# [Dataset]

======

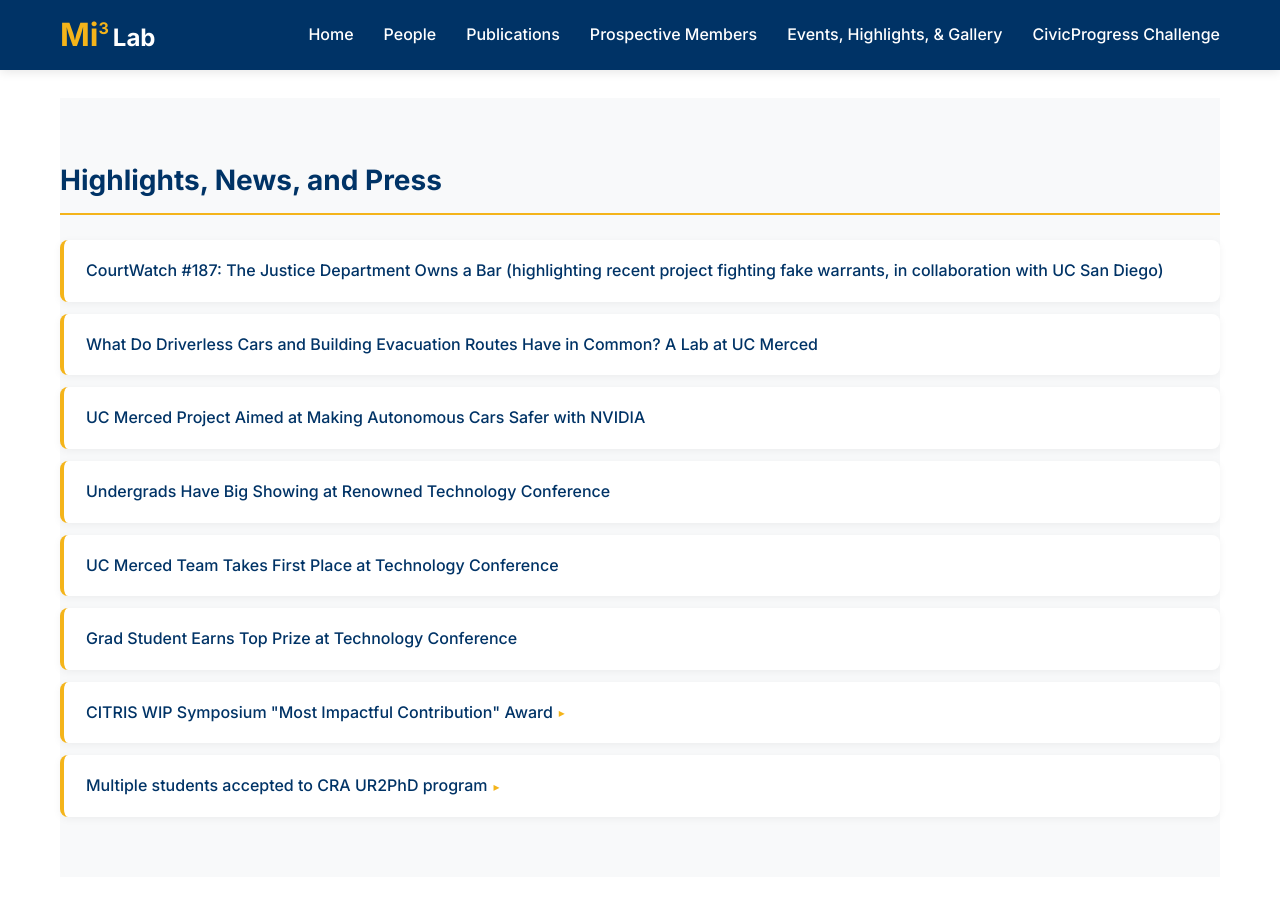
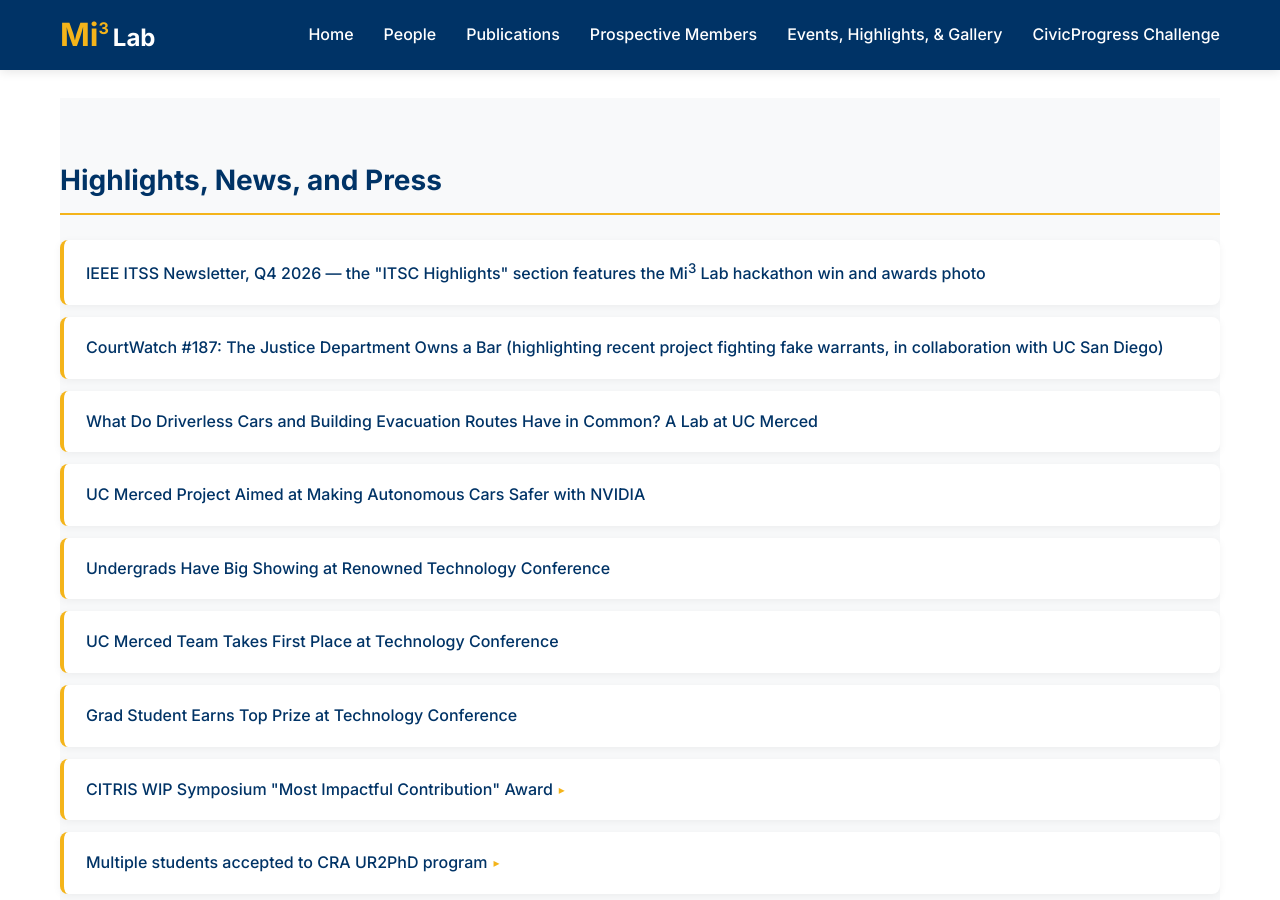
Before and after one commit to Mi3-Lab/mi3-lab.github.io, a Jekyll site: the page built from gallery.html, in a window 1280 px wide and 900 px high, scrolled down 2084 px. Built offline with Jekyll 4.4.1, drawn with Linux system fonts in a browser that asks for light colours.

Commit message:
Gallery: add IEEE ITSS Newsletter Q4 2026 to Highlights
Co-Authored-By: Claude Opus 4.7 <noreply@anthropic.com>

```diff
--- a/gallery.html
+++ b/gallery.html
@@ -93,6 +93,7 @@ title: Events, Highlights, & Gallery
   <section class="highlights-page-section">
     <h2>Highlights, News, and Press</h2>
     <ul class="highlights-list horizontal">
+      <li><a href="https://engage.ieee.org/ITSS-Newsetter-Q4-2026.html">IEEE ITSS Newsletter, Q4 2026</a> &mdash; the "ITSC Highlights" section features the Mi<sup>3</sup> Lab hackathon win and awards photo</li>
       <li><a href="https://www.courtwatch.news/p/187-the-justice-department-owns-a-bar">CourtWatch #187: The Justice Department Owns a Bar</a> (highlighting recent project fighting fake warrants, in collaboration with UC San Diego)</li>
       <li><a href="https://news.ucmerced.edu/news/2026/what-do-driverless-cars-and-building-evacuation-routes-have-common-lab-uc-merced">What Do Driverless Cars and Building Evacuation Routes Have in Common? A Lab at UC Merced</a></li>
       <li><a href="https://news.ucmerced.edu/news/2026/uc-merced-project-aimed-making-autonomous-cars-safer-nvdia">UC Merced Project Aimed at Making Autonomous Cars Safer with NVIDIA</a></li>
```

======

# [Exercise]
Where a line above holds the word "section", copy it.

# [Response to this task]
   <section class="highlights-page-section">
+      <li><a href="https://engage.ieee.org/ITSS-Newsetter-Q4-2026.html">IEEE ITSS Newsletter, Q4 2026</a> &mdash; the "ITSC Highlights" section features the Mi<sup>3</sup> Lab hackathon win and awards photo</li>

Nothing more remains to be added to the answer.